We made it to the top all gasping for air. The bus was meant to leave in 2 minutes. We all raced to the parking lot and right as we were approaching the lobby doors, Roxy decided it was milkshake time. She stopped at the cafe counter to order as Jules ran to the bathroom to pee, and Madeline watched this all in horror. Madeline tried to remain calm. She convinced herself that the bus wouldn't leave without the Globerollers. We're kind of a big deal.
When the milkshake was bought and the pee was peed, we all raced out to the parking lot only to see our bus driving away. It was 4 minutes after the departure time. We huffed into Blue Mountain's customer service and the woman at the desk said, "you all are lost!" We asked how she knew that and she said the bus driver just called and said he left behind one rollerblader, one skateboarder, and one wheelchairer. He was on our way back for us. We all assumed the bus driver had read the blog and knew rule #1: no Globeroller gets left behind.
We were picked up 10 minutes later and brought to the next pit stop where the rest of the group was: Echo Point. A few selfies later we were off to the wildlife reserve.
2 hours later we wake up at the reserve. As we stumble off the bus a tour guide marvels at our wheels.
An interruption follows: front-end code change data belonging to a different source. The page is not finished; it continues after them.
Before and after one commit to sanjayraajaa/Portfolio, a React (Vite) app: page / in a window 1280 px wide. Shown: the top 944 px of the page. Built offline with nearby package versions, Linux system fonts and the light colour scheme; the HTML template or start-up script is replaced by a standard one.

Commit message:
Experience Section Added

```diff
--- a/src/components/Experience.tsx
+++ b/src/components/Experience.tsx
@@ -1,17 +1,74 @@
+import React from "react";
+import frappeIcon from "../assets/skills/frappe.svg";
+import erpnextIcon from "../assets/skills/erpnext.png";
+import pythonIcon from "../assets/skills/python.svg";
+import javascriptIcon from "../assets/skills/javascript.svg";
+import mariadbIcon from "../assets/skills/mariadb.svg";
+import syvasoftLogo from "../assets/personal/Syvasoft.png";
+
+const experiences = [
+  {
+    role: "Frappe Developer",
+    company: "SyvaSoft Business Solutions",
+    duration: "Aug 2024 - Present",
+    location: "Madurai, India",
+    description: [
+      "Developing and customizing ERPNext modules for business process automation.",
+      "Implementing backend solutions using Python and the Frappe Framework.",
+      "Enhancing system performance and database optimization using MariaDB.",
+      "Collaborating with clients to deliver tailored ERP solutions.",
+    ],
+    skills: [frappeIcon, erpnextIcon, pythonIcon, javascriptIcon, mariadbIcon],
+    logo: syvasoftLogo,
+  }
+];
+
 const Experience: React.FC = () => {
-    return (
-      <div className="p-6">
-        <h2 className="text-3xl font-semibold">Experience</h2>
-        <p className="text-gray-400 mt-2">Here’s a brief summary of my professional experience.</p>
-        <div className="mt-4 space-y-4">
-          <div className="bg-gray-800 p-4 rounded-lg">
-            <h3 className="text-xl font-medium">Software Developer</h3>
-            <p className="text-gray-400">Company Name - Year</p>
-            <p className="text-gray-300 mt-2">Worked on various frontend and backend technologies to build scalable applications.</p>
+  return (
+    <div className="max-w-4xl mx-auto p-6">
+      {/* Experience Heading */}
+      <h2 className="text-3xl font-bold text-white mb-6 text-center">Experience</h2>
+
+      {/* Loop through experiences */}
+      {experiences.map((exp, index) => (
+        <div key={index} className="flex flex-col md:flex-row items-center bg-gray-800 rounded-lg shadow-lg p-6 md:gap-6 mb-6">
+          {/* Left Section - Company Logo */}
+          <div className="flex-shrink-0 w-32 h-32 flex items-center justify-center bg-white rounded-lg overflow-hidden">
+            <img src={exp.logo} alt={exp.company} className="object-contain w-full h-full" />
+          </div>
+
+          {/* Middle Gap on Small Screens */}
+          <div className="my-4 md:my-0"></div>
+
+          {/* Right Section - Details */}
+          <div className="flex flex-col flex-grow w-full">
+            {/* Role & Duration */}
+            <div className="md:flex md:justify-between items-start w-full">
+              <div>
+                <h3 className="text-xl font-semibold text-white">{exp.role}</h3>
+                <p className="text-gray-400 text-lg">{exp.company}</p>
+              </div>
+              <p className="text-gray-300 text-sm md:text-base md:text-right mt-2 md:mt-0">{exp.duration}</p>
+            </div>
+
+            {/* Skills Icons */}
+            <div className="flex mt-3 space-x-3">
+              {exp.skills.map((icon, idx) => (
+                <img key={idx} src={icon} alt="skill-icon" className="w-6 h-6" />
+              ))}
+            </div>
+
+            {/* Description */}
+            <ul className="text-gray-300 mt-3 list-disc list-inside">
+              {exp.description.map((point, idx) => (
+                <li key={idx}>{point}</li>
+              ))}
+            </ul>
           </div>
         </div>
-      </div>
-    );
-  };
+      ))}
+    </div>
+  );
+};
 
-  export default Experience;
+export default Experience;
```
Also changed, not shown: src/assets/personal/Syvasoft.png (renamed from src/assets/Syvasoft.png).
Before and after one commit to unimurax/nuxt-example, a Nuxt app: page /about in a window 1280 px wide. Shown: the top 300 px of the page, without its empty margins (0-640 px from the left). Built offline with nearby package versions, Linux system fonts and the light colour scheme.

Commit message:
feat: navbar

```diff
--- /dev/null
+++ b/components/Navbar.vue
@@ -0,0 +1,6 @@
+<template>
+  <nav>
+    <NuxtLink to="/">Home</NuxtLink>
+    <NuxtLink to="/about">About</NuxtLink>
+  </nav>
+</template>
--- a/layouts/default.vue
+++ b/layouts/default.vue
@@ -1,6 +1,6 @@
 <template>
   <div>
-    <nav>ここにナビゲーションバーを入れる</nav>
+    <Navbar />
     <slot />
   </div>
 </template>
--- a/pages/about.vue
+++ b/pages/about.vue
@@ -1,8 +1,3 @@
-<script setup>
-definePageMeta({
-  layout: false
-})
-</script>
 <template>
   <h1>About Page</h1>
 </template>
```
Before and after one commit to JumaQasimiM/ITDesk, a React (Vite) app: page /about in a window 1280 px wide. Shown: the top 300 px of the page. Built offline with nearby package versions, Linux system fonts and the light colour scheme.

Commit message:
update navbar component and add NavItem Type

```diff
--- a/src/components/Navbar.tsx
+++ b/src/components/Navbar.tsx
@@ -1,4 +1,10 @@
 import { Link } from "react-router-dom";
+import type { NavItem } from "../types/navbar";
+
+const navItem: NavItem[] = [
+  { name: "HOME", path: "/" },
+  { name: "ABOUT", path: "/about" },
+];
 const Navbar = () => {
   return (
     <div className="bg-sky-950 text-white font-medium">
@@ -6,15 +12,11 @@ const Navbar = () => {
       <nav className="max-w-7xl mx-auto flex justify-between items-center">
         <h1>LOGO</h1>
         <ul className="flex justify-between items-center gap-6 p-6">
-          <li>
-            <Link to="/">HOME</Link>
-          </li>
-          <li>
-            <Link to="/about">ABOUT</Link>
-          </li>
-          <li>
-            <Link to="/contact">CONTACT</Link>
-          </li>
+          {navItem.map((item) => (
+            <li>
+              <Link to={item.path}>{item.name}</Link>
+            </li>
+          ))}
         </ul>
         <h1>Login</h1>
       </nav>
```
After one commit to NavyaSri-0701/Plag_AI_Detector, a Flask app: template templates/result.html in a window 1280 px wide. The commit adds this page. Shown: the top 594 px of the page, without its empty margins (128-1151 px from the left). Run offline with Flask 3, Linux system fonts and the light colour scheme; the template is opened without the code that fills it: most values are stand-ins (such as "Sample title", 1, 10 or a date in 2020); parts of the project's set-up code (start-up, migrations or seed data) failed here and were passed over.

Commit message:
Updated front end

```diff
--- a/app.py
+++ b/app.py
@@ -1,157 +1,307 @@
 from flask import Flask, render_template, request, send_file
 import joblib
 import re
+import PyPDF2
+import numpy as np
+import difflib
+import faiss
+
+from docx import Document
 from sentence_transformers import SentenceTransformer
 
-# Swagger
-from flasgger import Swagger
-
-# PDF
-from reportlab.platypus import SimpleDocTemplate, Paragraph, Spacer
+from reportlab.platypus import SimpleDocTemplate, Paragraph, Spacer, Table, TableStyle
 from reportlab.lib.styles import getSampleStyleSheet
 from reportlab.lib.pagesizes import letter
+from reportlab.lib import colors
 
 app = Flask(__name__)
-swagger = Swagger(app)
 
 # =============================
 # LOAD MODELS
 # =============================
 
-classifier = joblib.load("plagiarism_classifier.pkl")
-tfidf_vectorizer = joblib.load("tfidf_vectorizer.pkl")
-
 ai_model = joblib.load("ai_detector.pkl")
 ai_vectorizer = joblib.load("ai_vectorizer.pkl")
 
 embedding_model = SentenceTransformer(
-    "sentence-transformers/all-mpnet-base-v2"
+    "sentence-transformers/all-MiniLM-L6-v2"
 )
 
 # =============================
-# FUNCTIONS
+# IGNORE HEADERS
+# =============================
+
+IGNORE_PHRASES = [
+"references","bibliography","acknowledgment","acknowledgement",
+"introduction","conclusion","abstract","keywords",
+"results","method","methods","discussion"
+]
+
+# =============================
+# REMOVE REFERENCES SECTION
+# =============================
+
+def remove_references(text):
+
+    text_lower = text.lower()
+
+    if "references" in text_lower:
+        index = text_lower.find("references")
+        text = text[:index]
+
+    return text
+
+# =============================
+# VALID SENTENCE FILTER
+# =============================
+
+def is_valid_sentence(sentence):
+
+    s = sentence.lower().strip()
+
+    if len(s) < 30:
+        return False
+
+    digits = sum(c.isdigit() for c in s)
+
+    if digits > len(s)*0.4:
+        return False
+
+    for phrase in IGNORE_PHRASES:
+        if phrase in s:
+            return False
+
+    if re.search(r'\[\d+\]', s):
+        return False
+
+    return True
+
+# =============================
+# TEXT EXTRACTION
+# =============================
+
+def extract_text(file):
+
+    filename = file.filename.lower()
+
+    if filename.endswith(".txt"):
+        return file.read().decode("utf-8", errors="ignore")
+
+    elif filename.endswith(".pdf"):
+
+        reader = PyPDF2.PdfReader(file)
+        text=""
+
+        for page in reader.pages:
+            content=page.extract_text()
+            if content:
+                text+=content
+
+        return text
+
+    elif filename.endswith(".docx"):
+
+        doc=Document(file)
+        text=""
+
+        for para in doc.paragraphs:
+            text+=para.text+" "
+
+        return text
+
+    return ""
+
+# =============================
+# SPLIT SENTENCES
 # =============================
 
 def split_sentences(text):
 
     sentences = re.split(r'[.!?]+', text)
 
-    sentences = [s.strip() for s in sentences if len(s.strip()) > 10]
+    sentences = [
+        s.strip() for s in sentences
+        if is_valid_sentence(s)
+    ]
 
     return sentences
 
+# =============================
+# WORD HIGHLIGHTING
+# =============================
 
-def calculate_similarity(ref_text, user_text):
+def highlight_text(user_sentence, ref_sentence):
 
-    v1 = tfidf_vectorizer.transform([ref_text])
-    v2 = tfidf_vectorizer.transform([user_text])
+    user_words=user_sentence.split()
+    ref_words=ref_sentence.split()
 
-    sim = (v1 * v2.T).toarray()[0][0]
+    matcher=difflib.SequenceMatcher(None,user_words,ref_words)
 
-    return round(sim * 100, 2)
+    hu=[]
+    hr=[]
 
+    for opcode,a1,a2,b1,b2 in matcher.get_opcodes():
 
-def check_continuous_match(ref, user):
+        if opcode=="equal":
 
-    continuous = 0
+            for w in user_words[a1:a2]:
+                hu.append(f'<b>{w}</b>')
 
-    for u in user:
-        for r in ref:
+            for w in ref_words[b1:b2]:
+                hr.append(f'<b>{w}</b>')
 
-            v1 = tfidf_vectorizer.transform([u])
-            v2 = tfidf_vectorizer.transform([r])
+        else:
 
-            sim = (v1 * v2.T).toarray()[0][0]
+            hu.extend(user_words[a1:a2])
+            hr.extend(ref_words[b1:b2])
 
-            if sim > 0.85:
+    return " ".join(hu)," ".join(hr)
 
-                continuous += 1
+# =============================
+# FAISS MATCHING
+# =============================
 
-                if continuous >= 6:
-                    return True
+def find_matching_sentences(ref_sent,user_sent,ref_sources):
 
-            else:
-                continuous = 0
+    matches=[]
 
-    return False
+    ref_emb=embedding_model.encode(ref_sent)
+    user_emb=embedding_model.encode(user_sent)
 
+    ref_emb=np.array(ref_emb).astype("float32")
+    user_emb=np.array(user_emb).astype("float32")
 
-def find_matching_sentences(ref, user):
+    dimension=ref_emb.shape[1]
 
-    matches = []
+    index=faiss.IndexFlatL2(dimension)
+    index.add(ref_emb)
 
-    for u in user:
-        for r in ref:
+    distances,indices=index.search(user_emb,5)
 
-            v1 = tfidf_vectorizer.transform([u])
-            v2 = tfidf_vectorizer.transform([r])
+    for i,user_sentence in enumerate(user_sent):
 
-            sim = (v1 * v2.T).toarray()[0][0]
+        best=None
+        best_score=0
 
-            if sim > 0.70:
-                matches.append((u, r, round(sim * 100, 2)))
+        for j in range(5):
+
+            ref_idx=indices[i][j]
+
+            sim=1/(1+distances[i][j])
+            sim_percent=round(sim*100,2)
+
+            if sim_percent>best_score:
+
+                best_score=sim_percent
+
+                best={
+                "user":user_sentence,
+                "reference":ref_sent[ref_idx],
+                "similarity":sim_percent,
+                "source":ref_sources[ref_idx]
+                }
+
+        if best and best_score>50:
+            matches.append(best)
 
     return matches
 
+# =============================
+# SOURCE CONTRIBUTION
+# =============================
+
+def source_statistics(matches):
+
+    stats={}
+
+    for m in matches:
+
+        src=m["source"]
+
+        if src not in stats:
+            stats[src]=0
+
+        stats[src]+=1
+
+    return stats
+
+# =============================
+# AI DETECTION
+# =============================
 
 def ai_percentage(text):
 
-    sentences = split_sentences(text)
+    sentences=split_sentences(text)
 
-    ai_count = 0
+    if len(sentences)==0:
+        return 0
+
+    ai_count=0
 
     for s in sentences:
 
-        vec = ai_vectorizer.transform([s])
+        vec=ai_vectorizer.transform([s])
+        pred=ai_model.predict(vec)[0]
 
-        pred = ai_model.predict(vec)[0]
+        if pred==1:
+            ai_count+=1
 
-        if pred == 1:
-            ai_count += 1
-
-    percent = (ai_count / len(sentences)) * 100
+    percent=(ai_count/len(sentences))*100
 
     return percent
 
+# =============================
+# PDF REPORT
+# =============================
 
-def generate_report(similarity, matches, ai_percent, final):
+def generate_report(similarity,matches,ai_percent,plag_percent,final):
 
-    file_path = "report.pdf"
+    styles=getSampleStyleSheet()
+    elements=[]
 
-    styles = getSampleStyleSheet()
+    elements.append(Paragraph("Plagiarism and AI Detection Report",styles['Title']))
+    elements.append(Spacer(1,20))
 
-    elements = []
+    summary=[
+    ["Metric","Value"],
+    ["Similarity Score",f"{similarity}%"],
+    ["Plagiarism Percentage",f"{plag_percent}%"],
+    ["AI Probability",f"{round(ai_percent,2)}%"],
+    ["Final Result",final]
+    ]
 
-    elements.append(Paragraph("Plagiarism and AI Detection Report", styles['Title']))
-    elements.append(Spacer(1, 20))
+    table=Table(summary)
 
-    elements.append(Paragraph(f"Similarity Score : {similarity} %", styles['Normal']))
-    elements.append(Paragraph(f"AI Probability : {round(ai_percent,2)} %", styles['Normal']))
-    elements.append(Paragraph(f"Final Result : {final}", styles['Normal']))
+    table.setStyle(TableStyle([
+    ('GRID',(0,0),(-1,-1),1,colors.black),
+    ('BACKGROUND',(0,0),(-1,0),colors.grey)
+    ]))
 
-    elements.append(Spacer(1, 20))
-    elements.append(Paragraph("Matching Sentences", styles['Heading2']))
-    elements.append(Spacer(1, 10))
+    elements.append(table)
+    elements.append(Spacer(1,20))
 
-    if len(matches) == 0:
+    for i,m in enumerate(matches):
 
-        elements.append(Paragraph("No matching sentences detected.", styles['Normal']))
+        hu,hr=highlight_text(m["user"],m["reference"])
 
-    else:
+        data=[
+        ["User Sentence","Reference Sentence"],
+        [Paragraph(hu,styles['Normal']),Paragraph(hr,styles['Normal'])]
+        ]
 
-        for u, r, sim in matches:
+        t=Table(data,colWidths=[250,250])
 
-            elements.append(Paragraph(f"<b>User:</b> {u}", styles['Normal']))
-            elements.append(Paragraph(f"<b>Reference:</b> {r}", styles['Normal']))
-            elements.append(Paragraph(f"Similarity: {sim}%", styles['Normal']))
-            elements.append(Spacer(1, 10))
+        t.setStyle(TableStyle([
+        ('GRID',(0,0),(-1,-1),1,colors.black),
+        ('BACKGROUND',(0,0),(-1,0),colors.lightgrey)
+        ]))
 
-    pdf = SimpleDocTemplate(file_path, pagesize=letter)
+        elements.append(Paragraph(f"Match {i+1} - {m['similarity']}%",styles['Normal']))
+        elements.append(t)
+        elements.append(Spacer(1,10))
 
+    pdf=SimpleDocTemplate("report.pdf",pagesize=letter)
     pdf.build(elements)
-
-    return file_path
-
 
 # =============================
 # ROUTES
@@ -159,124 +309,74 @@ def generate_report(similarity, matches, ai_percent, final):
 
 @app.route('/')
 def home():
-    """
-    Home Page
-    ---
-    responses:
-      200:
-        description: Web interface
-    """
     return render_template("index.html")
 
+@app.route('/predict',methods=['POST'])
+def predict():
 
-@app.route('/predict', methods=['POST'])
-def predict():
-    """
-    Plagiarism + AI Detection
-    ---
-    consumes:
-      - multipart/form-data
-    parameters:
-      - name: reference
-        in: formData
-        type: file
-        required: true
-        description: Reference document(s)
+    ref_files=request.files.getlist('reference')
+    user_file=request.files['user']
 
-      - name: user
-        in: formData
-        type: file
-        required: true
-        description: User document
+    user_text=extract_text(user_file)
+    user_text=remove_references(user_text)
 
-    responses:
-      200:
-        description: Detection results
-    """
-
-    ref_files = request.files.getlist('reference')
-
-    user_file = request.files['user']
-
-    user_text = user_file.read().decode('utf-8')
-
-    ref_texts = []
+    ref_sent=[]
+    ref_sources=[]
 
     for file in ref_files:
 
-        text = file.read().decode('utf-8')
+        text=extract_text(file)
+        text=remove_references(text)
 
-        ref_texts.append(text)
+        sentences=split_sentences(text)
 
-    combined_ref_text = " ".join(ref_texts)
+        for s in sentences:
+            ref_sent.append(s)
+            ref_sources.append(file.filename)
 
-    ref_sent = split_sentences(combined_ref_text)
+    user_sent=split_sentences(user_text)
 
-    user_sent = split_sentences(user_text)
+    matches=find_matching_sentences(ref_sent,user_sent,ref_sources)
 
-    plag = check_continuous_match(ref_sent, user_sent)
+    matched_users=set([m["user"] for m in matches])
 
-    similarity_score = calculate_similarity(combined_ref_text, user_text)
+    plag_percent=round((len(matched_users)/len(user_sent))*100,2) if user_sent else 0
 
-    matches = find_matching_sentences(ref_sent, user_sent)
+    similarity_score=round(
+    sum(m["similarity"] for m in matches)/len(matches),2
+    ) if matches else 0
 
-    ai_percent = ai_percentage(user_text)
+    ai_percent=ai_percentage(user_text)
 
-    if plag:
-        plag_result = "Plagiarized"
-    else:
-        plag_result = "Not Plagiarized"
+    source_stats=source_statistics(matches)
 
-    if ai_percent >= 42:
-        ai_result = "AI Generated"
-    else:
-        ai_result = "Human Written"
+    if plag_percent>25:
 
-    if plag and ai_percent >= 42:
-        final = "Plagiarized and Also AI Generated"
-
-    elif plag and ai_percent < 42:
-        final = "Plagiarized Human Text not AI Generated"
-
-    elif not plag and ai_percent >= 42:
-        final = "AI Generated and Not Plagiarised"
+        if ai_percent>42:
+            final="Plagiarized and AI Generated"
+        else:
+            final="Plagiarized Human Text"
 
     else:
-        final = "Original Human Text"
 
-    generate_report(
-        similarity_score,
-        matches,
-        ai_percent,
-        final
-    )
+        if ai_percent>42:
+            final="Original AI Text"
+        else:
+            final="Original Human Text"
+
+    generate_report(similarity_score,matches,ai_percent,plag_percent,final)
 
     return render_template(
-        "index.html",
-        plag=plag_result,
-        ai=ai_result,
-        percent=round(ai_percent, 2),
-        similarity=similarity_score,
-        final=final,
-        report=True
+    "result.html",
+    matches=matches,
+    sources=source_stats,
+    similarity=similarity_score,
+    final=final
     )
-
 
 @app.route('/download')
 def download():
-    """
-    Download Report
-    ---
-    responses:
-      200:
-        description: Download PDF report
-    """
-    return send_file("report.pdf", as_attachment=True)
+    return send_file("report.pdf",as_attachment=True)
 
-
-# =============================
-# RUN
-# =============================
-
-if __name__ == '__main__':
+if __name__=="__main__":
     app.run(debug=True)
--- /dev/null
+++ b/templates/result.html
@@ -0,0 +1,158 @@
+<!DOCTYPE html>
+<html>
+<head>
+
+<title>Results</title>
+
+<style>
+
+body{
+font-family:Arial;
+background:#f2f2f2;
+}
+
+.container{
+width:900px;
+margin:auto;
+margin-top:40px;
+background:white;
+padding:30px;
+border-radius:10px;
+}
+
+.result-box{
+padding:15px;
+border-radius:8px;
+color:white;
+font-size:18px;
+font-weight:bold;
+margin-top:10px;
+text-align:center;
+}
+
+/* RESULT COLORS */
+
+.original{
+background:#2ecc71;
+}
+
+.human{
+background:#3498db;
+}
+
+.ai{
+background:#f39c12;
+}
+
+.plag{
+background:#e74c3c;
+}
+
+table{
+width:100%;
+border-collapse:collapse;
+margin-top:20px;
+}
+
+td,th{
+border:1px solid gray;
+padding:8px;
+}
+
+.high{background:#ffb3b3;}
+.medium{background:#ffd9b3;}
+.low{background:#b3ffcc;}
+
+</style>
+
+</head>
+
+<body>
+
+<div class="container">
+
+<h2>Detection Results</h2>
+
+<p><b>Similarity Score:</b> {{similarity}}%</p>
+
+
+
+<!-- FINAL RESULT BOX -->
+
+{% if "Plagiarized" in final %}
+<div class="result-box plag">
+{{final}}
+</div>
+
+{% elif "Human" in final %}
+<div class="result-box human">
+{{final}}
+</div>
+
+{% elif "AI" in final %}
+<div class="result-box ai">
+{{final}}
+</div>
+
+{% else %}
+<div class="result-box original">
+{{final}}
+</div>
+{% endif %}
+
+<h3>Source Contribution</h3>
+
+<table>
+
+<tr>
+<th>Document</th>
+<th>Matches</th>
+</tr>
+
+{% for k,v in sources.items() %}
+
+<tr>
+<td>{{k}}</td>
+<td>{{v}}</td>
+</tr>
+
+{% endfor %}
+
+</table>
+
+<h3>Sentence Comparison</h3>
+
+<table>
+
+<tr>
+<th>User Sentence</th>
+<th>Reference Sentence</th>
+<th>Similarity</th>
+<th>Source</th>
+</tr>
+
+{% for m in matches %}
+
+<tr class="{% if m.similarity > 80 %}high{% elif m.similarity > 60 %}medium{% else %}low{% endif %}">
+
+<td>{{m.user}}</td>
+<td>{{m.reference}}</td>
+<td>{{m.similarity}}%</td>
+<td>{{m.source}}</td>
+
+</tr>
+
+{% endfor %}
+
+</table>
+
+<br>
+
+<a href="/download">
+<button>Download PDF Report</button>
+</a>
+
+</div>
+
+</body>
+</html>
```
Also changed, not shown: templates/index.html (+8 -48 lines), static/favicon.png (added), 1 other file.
He then looks at Madeline's blades and tells us they won't be allowed inside. We look at his sneakers and then reply, "you don't decide that".
The trick to wheel acceptance is confidence. Let people marvel at your glide, not question it. Make them envy your speed, not forbid it. We rolled right by the front desk and in to scout out kangaroos and koalas. Madeline would occasionally look at an authority figure along the way and whisper to Roxy "quick! Hide my wheels!" Roxy's quick and final response was, "never hide your wheels" as she rolled along with her nose pointed up.
The koalas, kangaroos, and countless other beautiful species we encountered at the wildlife reserve were breathtaking. This blog post has already been long enough so to save us the thousand words, here are the pictures.